● **Exercise**: How many lines of the data hold the word "section"? State the number and nothing else.

● **Structured diff data**:
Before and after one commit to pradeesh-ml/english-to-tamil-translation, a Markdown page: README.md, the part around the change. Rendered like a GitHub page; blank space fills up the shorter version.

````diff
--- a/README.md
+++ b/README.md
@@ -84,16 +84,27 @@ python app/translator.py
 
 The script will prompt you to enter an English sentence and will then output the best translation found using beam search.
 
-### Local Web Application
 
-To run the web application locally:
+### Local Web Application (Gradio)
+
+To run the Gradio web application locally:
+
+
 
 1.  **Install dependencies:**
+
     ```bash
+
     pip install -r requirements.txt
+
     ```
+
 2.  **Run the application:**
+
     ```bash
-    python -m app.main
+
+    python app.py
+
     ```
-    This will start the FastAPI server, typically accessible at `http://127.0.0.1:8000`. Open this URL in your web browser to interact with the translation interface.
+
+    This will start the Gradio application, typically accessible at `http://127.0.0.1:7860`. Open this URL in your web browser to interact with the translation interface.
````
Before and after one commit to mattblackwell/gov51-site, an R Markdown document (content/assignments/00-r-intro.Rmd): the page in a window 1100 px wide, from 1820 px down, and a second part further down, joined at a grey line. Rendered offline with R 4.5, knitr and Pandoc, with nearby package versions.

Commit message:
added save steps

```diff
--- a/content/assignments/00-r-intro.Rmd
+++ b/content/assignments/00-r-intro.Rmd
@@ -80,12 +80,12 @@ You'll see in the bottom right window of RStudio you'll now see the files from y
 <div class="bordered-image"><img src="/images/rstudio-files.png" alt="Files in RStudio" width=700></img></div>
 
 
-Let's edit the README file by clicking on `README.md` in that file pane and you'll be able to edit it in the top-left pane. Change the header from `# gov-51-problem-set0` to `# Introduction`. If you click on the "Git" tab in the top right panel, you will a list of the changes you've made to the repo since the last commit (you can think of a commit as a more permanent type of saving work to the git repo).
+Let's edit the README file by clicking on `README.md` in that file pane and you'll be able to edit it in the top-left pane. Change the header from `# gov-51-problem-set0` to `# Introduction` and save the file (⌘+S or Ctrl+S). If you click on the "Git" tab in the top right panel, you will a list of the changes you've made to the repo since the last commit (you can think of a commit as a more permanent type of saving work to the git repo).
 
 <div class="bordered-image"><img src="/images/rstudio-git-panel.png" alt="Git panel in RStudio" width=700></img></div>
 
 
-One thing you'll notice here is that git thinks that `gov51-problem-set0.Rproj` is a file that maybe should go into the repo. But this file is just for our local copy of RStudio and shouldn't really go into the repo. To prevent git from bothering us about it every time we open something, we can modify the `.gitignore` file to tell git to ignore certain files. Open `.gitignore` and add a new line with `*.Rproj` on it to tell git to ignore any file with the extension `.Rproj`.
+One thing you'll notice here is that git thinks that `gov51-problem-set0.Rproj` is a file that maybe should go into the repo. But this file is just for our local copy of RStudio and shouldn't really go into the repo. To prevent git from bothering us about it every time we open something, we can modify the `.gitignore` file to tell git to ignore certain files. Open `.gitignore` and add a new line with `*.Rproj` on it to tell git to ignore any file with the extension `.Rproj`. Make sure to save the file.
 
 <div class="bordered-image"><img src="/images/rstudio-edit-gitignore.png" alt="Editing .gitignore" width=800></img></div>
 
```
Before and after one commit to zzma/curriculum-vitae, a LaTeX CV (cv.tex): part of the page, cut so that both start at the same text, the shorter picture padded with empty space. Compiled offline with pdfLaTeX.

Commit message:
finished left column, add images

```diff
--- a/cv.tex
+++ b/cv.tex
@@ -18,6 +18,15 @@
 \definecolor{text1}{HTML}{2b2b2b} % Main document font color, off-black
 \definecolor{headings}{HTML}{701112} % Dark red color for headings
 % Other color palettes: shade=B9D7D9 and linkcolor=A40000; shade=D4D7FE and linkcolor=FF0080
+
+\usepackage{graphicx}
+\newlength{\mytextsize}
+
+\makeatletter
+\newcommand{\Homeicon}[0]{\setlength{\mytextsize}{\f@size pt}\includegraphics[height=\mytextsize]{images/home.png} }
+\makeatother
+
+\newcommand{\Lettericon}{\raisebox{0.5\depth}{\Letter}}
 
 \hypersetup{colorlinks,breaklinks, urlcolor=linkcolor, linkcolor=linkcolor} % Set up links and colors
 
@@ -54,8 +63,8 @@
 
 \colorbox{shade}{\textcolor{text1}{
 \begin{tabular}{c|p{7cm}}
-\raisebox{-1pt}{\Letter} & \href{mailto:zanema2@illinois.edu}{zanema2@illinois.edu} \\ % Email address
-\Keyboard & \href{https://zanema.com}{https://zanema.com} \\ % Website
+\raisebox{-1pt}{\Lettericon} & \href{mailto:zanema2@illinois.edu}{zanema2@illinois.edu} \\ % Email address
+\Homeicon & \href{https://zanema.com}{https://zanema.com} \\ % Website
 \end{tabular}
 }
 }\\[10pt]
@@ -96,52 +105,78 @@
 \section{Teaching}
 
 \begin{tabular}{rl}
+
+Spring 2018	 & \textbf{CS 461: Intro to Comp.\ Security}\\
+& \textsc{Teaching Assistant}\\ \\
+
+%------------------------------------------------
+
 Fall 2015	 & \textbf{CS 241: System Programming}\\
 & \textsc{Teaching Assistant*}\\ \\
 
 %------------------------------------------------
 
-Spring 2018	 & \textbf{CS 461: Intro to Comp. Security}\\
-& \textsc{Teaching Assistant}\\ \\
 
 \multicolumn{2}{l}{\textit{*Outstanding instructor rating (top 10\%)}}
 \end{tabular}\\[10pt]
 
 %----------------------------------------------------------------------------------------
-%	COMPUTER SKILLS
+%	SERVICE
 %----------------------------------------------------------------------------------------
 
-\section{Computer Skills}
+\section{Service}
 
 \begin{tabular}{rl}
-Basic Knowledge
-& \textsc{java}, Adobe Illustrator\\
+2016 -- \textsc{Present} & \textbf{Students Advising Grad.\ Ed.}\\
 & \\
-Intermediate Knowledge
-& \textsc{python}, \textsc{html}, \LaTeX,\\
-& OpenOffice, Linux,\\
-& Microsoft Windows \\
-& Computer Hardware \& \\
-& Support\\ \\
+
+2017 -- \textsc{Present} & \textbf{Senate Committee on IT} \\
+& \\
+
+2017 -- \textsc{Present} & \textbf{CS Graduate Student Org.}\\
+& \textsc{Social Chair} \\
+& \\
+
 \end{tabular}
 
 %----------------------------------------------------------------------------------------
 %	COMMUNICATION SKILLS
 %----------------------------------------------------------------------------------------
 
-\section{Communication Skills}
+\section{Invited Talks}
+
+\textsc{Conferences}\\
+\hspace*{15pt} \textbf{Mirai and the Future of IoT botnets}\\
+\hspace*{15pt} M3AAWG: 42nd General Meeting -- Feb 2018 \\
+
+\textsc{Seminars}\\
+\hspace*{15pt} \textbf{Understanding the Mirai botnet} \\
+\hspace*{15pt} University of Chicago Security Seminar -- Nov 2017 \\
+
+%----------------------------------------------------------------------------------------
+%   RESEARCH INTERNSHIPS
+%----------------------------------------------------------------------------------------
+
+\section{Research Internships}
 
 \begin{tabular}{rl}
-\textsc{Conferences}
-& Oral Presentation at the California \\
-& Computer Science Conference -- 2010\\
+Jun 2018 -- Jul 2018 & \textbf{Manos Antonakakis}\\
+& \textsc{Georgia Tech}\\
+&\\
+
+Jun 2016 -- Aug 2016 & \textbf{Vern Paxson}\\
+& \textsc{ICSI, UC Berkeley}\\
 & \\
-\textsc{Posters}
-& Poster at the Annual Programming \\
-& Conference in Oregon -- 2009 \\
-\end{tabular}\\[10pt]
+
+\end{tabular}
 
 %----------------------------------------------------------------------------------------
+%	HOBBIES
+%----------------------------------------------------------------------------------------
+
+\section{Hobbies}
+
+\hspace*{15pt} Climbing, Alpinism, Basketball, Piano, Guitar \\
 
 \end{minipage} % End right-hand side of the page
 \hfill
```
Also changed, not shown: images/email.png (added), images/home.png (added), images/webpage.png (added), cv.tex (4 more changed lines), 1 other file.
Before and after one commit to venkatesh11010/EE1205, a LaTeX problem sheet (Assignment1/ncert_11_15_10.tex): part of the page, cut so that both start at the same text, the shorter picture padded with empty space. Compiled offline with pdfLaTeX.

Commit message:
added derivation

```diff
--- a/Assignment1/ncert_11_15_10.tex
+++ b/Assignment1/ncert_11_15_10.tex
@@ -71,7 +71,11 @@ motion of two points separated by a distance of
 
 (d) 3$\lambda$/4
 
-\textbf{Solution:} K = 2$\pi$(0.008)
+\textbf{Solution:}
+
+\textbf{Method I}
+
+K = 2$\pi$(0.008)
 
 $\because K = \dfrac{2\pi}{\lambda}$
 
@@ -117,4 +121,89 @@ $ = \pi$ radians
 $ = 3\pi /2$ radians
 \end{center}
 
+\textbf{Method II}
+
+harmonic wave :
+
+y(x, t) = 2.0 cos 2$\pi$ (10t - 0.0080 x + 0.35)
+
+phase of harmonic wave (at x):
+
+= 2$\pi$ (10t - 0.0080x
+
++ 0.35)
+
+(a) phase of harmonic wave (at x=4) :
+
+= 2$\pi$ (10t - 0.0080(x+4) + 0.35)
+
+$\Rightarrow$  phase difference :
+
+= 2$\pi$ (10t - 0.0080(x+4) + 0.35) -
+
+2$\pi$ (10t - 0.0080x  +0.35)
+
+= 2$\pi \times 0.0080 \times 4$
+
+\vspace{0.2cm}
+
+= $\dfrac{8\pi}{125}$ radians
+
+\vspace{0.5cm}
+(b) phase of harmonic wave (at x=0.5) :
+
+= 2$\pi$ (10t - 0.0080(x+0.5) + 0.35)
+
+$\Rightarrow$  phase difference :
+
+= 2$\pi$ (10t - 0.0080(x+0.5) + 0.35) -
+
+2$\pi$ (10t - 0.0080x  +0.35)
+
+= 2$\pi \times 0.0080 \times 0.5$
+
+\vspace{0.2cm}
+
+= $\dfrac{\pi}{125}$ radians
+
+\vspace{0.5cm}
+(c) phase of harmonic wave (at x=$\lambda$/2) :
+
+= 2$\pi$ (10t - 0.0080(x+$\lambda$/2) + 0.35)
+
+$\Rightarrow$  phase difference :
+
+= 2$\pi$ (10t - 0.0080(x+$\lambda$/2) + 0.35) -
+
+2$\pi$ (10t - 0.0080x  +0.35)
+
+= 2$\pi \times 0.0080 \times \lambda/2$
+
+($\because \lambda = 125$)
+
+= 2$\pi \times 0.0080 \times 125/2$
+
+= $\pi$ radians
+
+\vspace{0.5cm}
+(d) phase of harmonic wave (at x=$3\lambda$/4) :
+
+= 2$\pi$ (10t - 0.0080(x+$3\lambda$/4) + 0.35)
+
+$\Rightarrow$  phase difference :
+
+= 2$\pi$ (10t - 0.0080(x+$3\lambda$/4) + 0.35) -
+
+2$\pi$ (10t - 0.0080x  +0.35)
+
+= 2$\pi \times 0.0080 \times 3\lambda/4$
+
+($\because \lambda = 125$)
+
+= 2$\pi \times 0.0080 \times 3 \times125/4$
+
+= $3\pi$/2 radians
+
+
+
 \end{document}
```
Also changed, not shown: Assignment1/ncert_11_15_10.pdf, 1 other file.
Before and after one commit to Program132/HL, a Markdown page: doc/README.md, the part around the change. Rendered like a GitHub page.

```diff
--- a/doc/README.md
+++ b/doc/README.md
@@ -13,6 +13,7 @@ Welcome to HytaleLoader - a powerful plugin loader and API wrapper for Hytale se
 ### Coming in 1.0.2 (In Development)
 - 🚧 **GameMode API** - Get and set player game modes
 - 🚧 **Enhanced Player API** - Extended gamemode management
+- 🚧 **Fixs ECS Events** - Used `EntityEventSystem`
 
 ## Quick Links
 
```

● **Output**: 7